    NEW! The second GPP website is an important resource to learn about how to access the updated renewable energy tax credits in the Inflation Reduction Act. Green Power Partners and other stakeholders can use these incentives to invest in clean energy, reduce emissions, and accelerate the transition to a clean energy economy. 

    The updated IRA tax credits reduce renewable energy costs for more organizations – businesses, nonprofits, educational institutions, and state, local and tribal governments. IRA will also offer grants and incentives to reduce air pollution, with an emphasis on reaching disadvantaged populations and communities with environmental justice concerns.



    Visit Clean Energy Programs for a variety of EPA offerings. One such program is ENERGY STAR, a voluntary program that helps businesses and individuals save money and protect our climate through superior energy efficiency.


    U.S. Office of Energy Efficiency and Renewable Energy (EERE)

    EEREThe Office of Energy Efficiency and Renewable Energy (EERE) is a U.S. Department of Energy (DOE) agency working to build a clean energy economy that benefits all Americans.
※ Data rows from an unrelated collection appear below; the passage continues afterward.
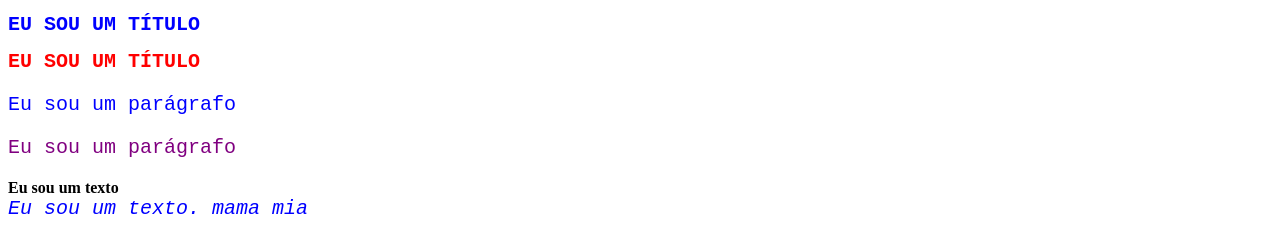
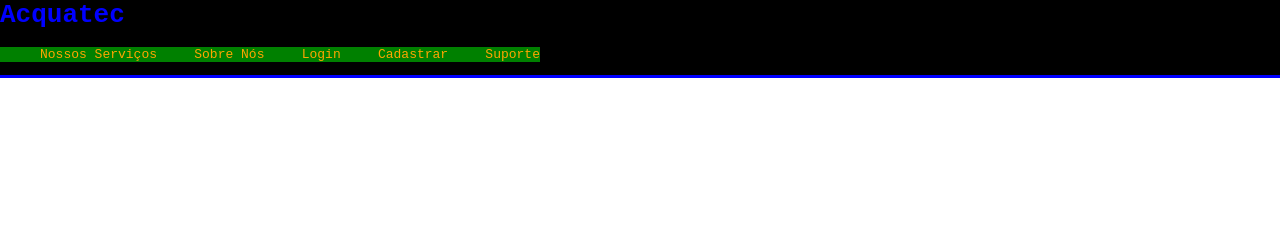
Before and after one commit to edubegattini/projeto-iot-revolucionario-edu, a plain HTML site: page index.html in a window 1280 px wide. Drawn offline with Linux system fonts and the light colour scheme.

Commit message:
Estilização do header

```diff
--- a/estilos.css
+++ b/estilos.css
@@ -1,13 +1,31 @@
-h1, p, i {
-    color: blue;
-    font-size: 20px;
-font-family: monospace;
+body {
+    margin: 0px;
+    font-family: monospace;
 }
 
-.titulo{
-    color: red;
+.header {
+    background-color: black;
+    width: 100%;
+    border-bottom: 3px blue solid;
 }
 
-#paragrafo {
-    color: purple;
+h1 {
+    margin-top: 0px;
+    color: blue;
 }
+
+.header .container {
+    width: 70%;
+    background-color: yellow;
+    display: flex;
+}
+
+.navbar {
+    width: 500px;
+    list-style: none;
+    align-items: center;
+background-color: green;
+display: flex;
+justify-content: space-between;
+color: orange;
+}
--- a/index.html
+++ b/index.html
@@ -11,19 +11,22 @@
 </head>
 
 <body>
-    <h1 >EU SOU UM TÍTULO</h1>
 
-    <h1 class="titulo" >EU SOU UM TÍTULO</h1>
+<div class="header">
 
-    <p>Eu sou um parágrafo</p>
+    <div class="container"></div>
 
-    <p id="paragrafo">Eu sou um parágrafo</p>
+    <h1>Acquatec</h1>
 
-    <b>Eu sou um texto</b>
-    <br>
-    <i>Eu sou um texto. mama mia</i>
+<ul class="navbar">
+    <li>Nossos Serviços</li>
+    <li>Sobre Nós</li>
+    <li>Login</li>
+    <li>Cadastrar</li>
+    <li>Suporte</li>
+</ul>
 
-
+</div>
 
 </body>
 
```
Learn about EERE's work in energy efficiency, renewable energy, and sustainable transportation, and how you can become a Clean Energy Champion

    • EERE’s funding programs advance clean energy technologies to ensure an equitable transition to a decarbonized economy. Search for funding opportunities and apply for EERE funding
    • Use this EERE tool to calculate Commercial Building tax deductions as well as this Clean Energy Financing Guide.
    • Better Buildings is an initiative of the DOE and suggests ways to finance energy efficiency and renewable energy projects in buildings that you own or occupy. The Better Buildings Navigator helps you cut through this complexity to secure financing that works for you.
    • Green Lease Leaders is a comprehensive site dedicated to green leasing. It was developed by the Institute for Market Transformation (IMT) with support from the DOE's Better Buildings Alliance.